Work required: Below is a listing. Gather each line of it that contains "style".

Records for the task:
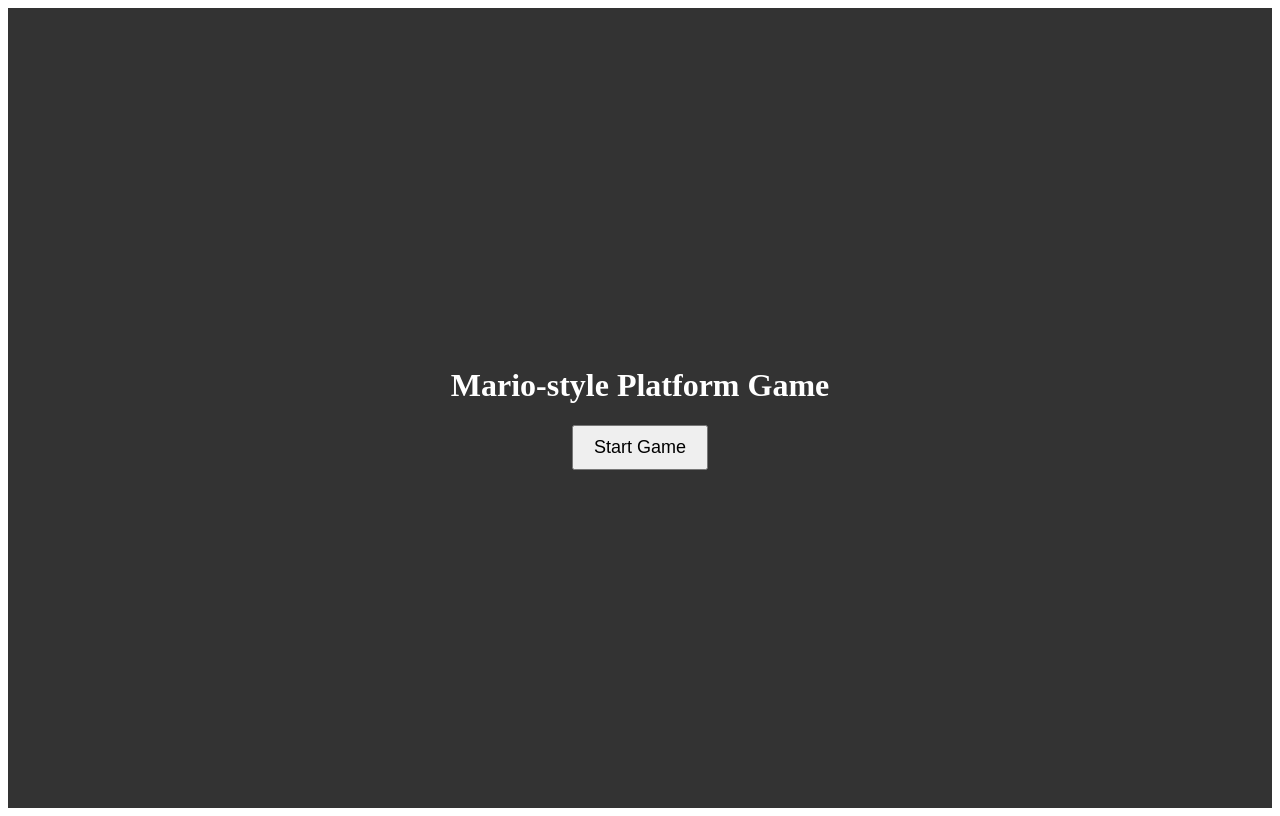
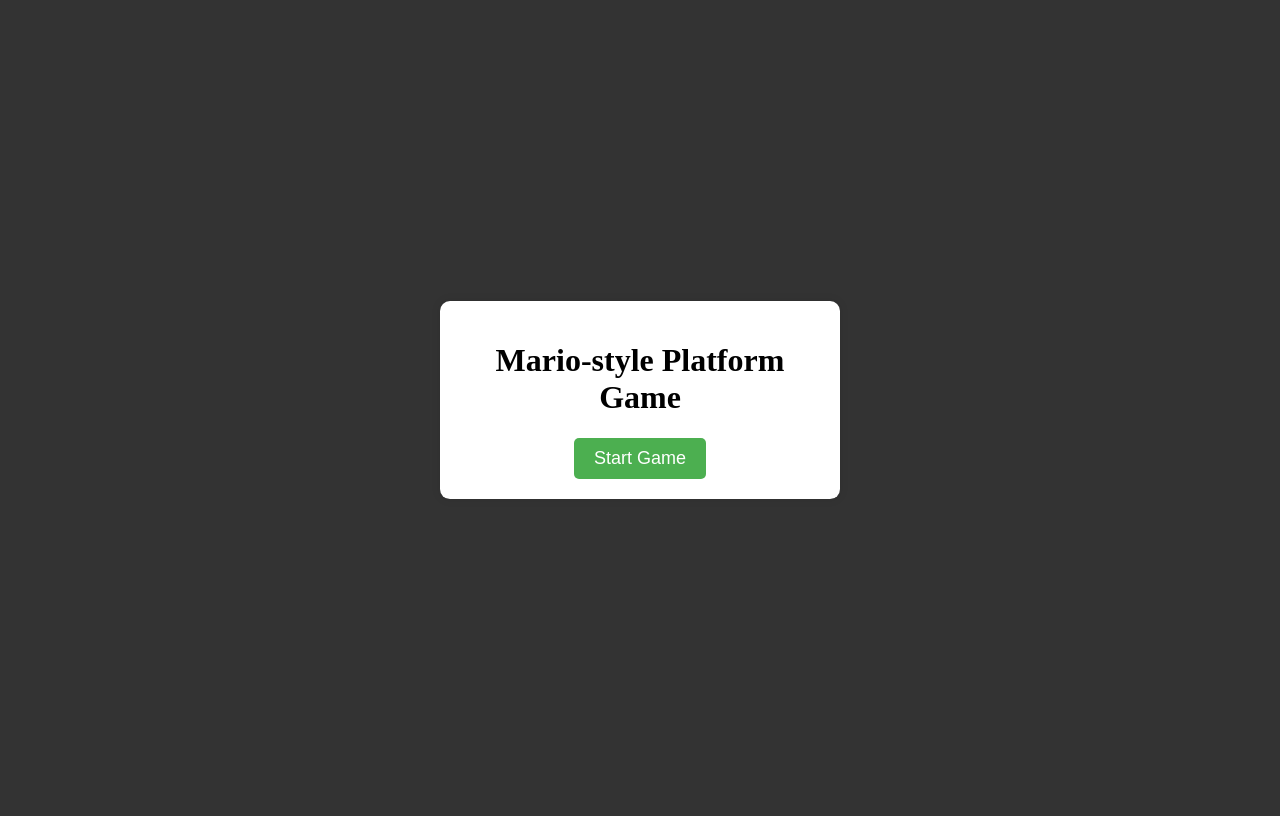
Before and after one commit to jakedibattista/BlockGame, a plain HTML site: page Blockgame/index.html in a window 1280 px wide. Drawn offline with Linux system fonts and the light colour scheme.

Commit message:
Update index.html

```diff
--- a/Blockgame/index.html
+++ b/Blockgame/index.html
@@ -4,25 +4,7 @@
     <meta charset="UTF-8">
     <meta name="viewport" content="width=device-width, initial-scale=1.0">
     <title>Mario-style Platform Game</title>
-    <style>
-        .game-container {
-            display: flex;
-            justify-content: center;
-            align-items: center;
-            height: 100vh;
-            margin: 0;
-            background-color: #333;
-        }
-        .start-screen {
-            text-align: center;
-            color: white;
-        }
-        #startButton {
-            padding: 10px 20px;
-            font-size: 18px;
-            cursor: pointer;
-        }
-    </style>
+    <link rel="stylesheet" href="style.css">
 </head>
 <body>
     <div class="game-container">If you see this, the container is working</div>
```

Completed exercise:
     <title>Mario-style Platform Game</title>
-    <style>
-    </style>
+    <link rel="stylesheet" href="style.css">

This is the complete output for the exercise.